| DIRECTIONS |
Filter the data for "delete" and copy matching lines.

(Revision tracking records)

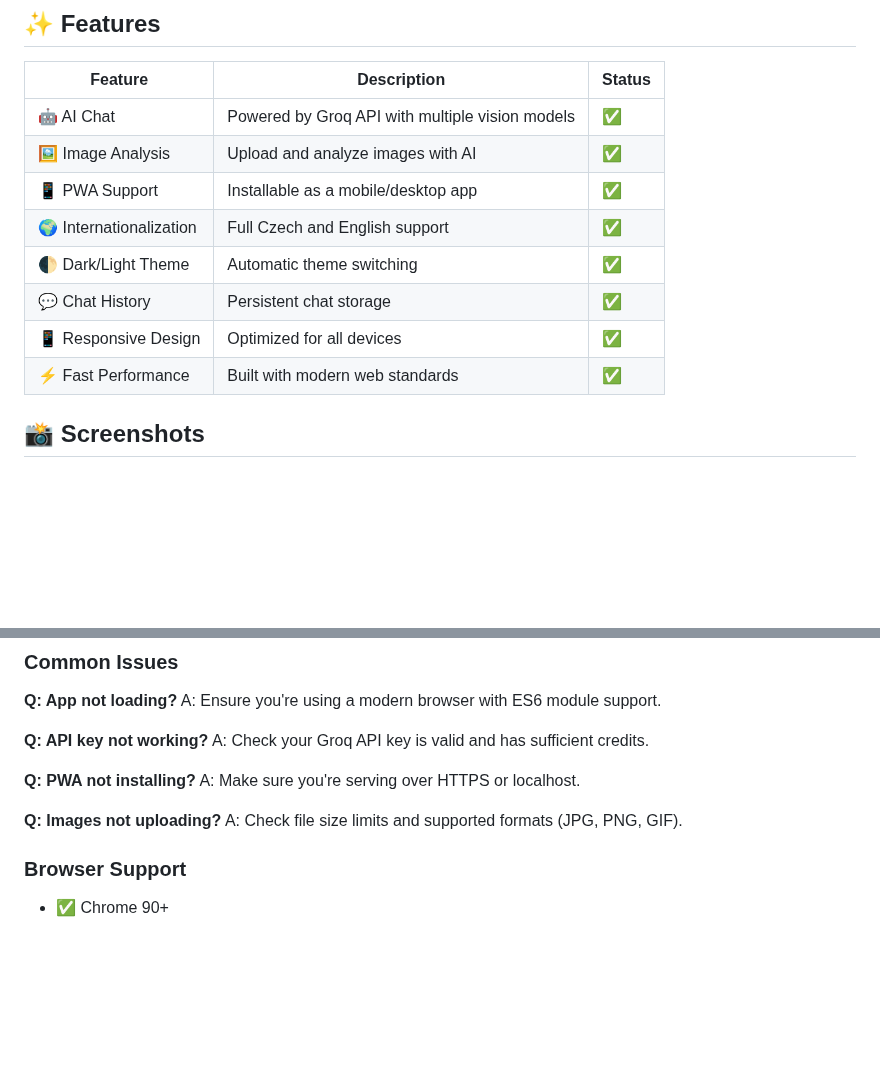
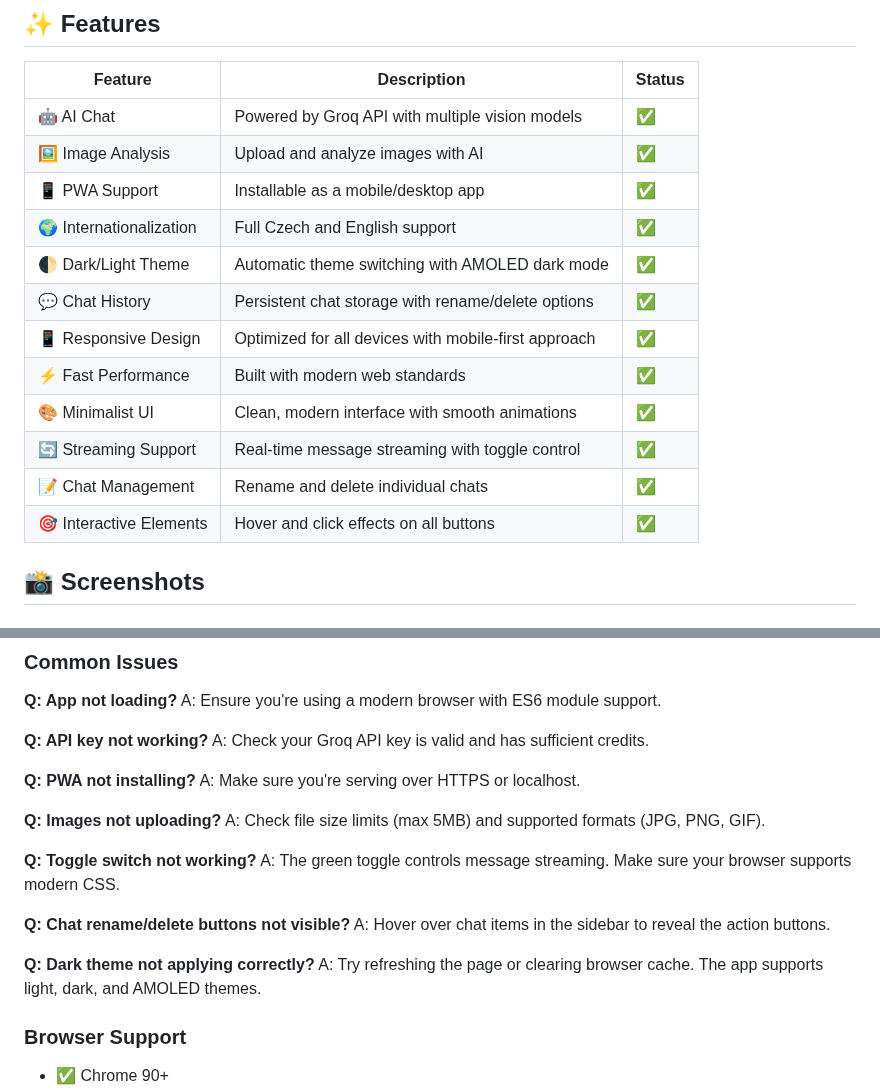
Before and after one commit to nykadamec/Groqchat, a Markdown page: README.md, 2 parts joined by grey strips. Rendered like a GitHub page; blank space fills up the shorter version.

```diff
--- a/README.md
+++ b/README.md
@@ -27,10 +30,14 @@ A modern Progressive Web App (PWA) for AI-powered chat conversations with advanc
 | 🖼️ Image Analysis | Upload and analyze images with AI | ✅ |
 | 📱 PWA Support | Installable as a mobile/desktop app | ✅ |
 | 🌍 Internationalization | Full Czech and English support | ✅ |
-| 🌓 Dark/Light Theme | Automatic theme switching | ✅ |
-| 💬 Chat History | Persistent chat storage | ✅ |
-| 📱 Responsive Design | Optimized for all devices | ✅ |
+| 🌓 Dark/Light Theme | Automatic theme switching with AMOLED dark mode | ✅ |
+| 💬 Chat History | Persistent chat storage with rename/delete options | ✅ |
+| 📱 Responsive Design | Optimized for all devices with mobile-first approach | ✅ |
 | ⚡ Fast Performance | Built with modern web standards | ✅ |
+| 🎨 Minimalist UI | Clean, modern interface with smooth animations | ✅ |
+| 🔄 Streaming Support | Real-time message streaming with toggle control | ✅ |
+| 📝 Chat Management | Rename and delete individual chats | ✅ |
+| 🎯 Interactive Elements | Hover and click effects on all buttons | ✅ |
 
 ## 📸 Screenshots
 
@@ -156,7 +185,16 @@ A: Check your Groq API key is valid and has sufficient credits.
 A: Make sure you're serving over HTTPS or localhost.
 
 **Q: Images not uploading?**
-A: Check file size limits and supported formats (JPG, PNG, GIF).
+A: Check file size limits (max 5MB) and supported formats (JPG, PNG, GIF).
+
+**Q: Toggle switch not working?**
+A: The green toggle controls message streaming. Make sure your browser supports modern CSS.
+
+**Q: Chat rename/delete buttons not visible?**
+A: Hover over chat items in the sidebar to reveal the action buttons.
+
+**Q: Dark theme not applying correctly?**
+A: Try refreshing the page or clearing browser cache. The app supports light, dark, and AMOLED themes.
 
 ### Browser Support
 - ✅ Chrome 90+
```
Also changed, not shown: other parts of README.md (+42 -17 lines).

| FINISHED EXERCISE |
+| 💬 Chat History | Persistent chat storage with rename/delete options | ✅ |
+| 📝 Chat Management | Rename and delete individual chats | ✅ |
+**Q: Chat rename/delete buttons not visible?**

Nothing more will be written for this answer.